I wanted to see more of the golf course, with graphics illustrating its idiosyncratic design and, especially, its severe greens. When you see competitors playing 5 feet of break on 15-foot putts, you want something more than a 2-D image, even if it’s in high-definition. After all, the greens are Merion’s only defense. But from a production standpoint, it’s understandably difficult for Golf Channel to justify that kind of investment for an event that will draw a minuscule audience on a weekend when the NFL and college football are in full swing.
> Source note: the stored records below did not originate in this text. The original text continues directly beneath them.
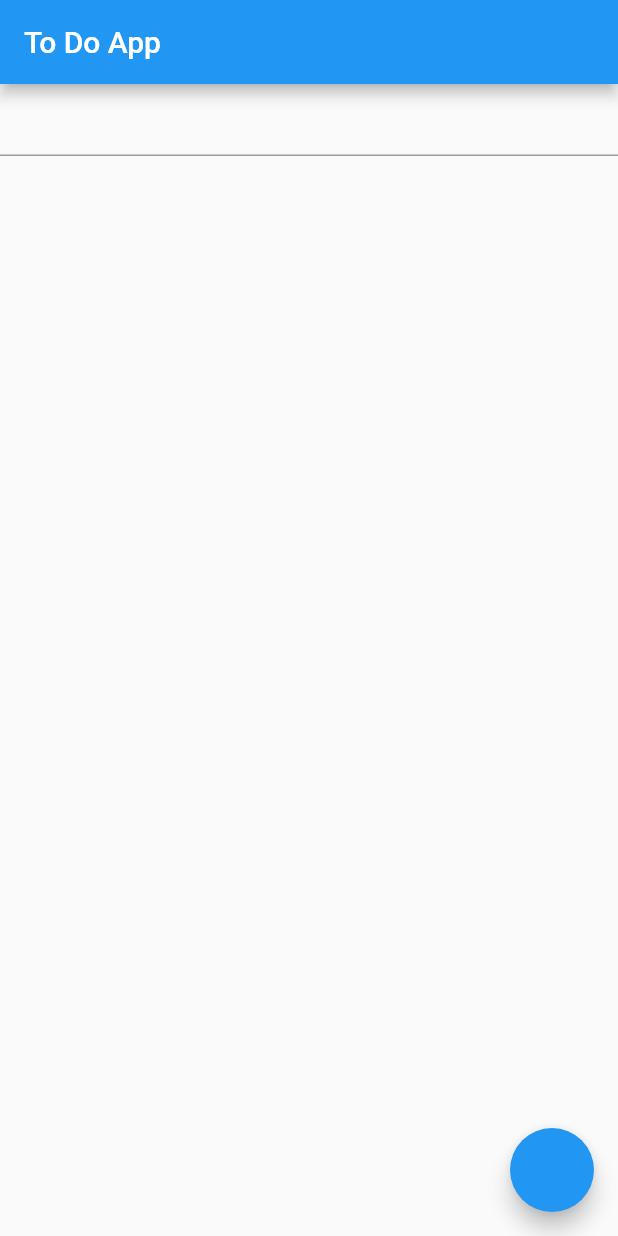
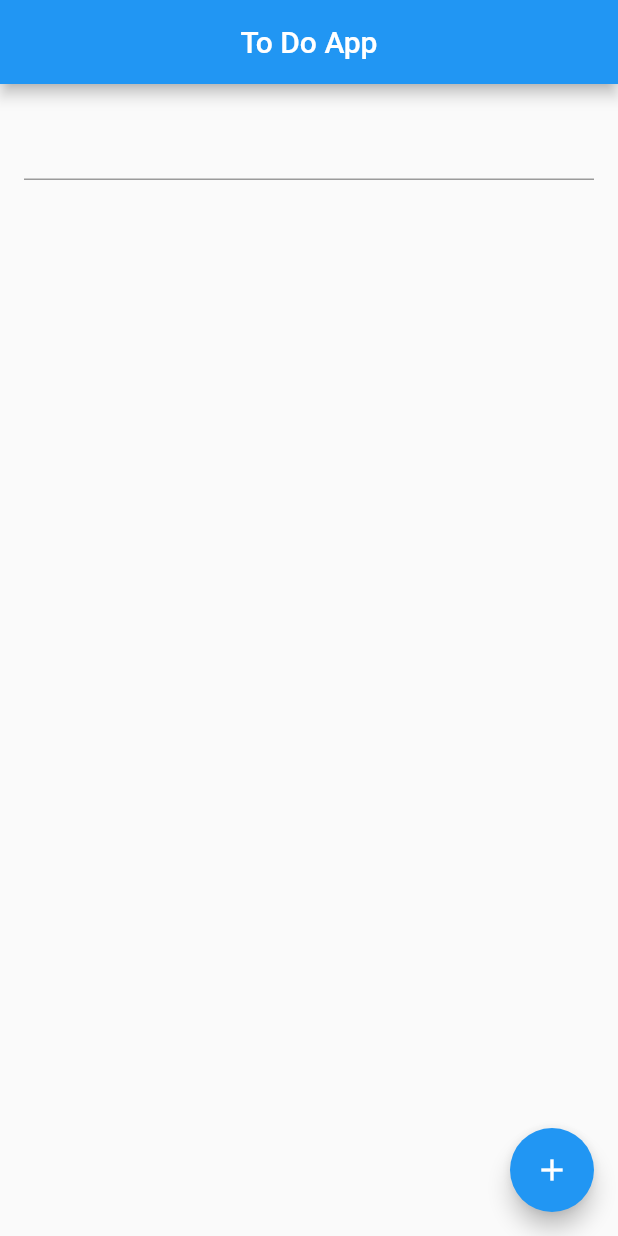
Before and after one commit to roshan-githubb/FlutterToDoApp, a Flutter app: the screen it shows after launch, on a phone screen of 412 x 824 dp. Run offline on Flutter 3.47's test engine with Material 2 defaults, Android fonts, the phone set to English and light mode, and no system bars.

Commit message:
next commit

```diff
--- a/lib/main.dart
+++ b/lib/main.dart
@@ -6,12 +6,13 @@ import 'package:flutter/services.dart';
 void main() {
   runApp(MaterialApp(
     title: "Todo",
+    debugShowCheckedModeBanner: false,
     home: ToDoApp(),
   ));
 }
 
 class ToDoApp extends StatefulWidget {
-  const ToDoApp({ Key? key }) : super(key: key);
+  const ToDoApp({Key? key}) : super(key: key);
 
   @override
   State<ToDoApp> createState() => _ToDoAppState();
@@ -19,8 +20,8 @@ class ToDoApp extends StatefulWidget {
 
 class _ToDoAppState extends State<ToDoApp> {
   late String textinlistview;
-  late List<String> todolist=[];
-  addtodo(String things){
+  late List<String> todolist = [];
+  addtodo(String things) {
     setState(() {
       todolist.add(things);
     });
@@ -29,33 +30,42 @@ class _ToDoAppState extends State<ToDoApp> {
   @override
   Widget build(BuildContext context) {
     return Scaffold(
-      appBar: AppBar(title: Text("To Do App"),),
-      body:
+        appBar: AppBar(
+          title: Text("To Do App"),
+          centerTitle: true,
+        ),
+        body: Column(
+          children: [
+            Padding(
+              padding: const EdgeInsets.all(16.0),
+              child: TextFormField(
+                onChanged: (val) {
+                  textinlistview = val;
+                }, decoration: InputDecoration(
 
-        Column(
-          children: [
-            TextFormField(
-              onChanged: (val){
-                textinlistview=val;
-              },
+                  focusedBorder: OutlineInputBorder(
+                    borderSide: BorderSide(color: Colors.red),
+                    borderRadius: BorderRadius.circular(10.0)
+                  )
+                ),
+              ),
             ),
-
             Expanded(
               child: ListView.builder(
-              itemCount: todolist.length ,
-              itemBuilder:  (context, index) {
-              return ListTile(
-                title: Text('${todolist[index]}'),
-              );
+                  itemCount: todolist.length,
+                  itemBuilder: (context, index) {
+                    return ListTile(
+                      title: Text('${todolist[index]}'),
+                    );
                   }),
             ),
           ],
         ),
-
-        floatingActionButton: FloatingActionButton(onPressed: (){
-          addtodo(textinlistview);
-        })
-
-    );
+        floatingActionButton: FloatingActionButton(
+          onPressed: () {
+            addtodo(textinlistview);
+          },
+          child: Icon(Icons.add),
+        ));
   }
 }
```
I wanted to see Golf Channel be more creative. In the absence of expensive graphics, take some chances. That’s one of the reasons the Nationwide Tour is such good viewing despite being a fairly rudimentary production. For instance, on Sunday anchor Steve Melnyk hinted that there would be an upcoming feature showing players replicating Ben Hogan’s legendary 1-iron at the 72nd hole of the 1950 U.S. Open. Cool idea, right? Have all of the players hit the shot from the Hogan plaque on No. 18 in practice rounds and show some of the shots during the broadcast. But it was a tease. All we got was a still photo of American Drew Weaver posed like Hogan near the plaque.
I wanted to see some of the morning foursomes, though that obviously would have conflicted with Golf Channel’s coverage of the Mercedes-Benz Championship. This is an issue that I suspect is going to come up more often in the future. Golf Channel’s problem used to be that its lineup had a few tournaments sprinkled between infomercials. Those days are long past. In 2010, it will add more LPGA events to its competition lineup, which already includes the PGA, European, Nationwide and Champions tours, with sundry other events mixed in. That’s going to make for some crowded weekend lineups. Even on Sunday, the first 19 minutes of the Walker Cup were pre-empted by the LPGA playoff.
I wanted to learn more about the Walker Cup players. Even for a guy who works at a golf magazine, many of the competitors were just names that had appeared occasionally in the agate section. During the broadcast, we got to know a little about GB&I’s Stiggy Hodgson because of his unusual nickname and even more unusual golf swing. It would have been nice to receive a similar introduction to some of the other players.
And I wanted to hear more from Billy Andrade, who began his transition into a broadcasting career by working as an analyst in the 18th tower. First impression: Andrade has the makings of a good on-course reporter, but he needs some polishing before being thrust back into the booth and being asked to carry a broadcast.